*** Exercise inputs ***
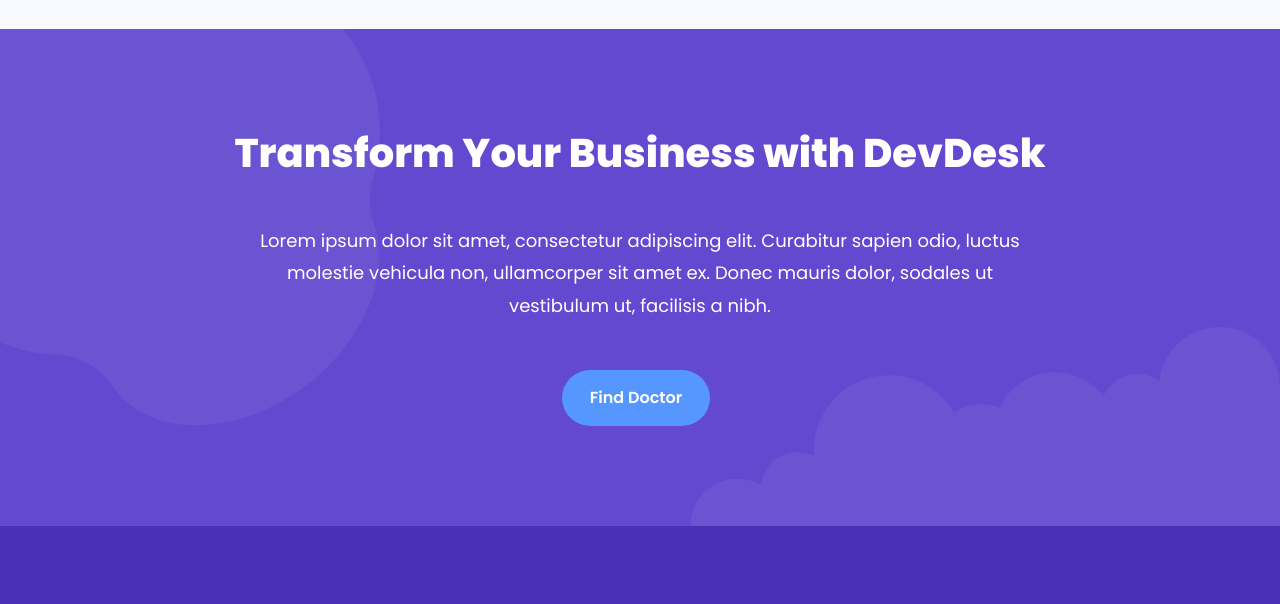
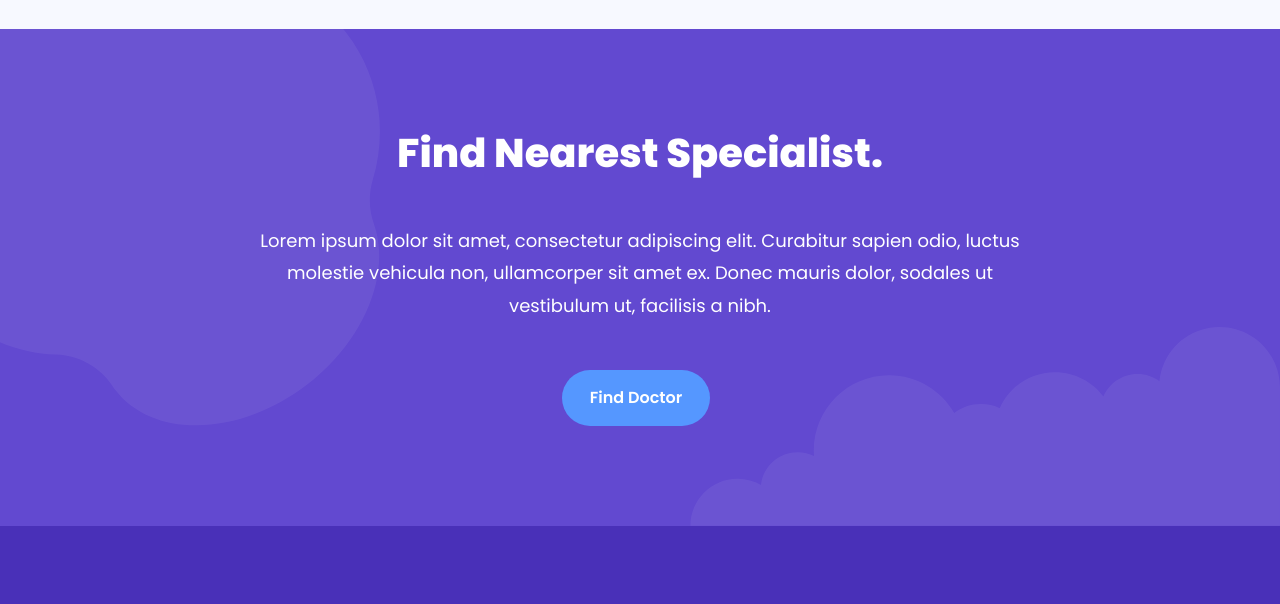
Before and after one commit to sonulearn/sober, a plain HTML site: page index.html in a window 1280 px wide. Shown: the part 1160-1764 px from the top of the page. Drawn offline with nearby package versions, Linux system fonts and the light colour scheme; files whose address does not match are found by name.

Commit message:
Update index.html

```diff
--- a/index.html
+++ b/index.html
@@ -177,7 +177,8 @@
 				</div>
 				<div class="z-1 position-relative z-wrapper">
 					<div class="section-header mb-4 mb-lg-5">
-						<h2 class="section-title text-white">Transform Your Business with DevDesk</h2>
+						<h2 class="section-title text-white">Find Nearest
+Specialist.</h2>
 
 					</div>
 					<div class="section-intro single-col-max mx-auto">
@@ -186,7 +187,7 @@
 						nibh.
 					</div>
 					<div class="section-cta pt-4 pt-lg-5">
-						<a href="https://themes.3rdwavemedia.com/bootstrap-templates/product/devdesk-free-bootstrap-5-knowledge-base-help-centre-template-for-tech-products/"
+						<a href="find-result.html"
 							class="btn btn-primary me-2">Find Doctor</a>
 					</div>
 				</div><!--//z-wrapper-->
```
*** End of Exercise inputs ***
→ Problem details:
Give an exact copy of the entries, excluding all pictures.

→ Written answer:
Before and after one commit to sonulearn/sober, a plain HTML site: page index.html in a window 1280 px wide. Shown: the part 1160-1764 px from the top of the page. Drawn offline with nearby package versions, Linux system fonts and the light colour scheme; files whose address does not match are found by name.

Commit message:
Update index.html

```diff
--- a/index.html
+++ b/index.html
@@ -177,7 +177,8 @@
 				</div>
 				<div class="z-1 position-relative z-wrapper">
 					<div class="section-header mb-4 mb-lg-5">
-						<h2 class="section-title text-white">Transform Your Business with DevDesk</h2>
+						<h2 class="section-title text-white">Find Nearest
+Specialist.</h2>
 
 					</div>
 					<div class="section-intro single-col-max mx-auto">
@@ -186,7 +187,7 @@
 						nibh.
 					</div>
 					<div class="section-cta pt-4 pt-lg-5">
-						<a href="https://themes.3rdwavemedia.com/bootstrap-templates/product/devdesk-free-bootstrap-5-knowledge-base-help-centre-template-for-tech-products/"
+						<a href="find-result.html"
 							class="btn btn-primary me-2">Find Doctor</a>
 					</div>
 				</div><!--//z-wrapper-->
```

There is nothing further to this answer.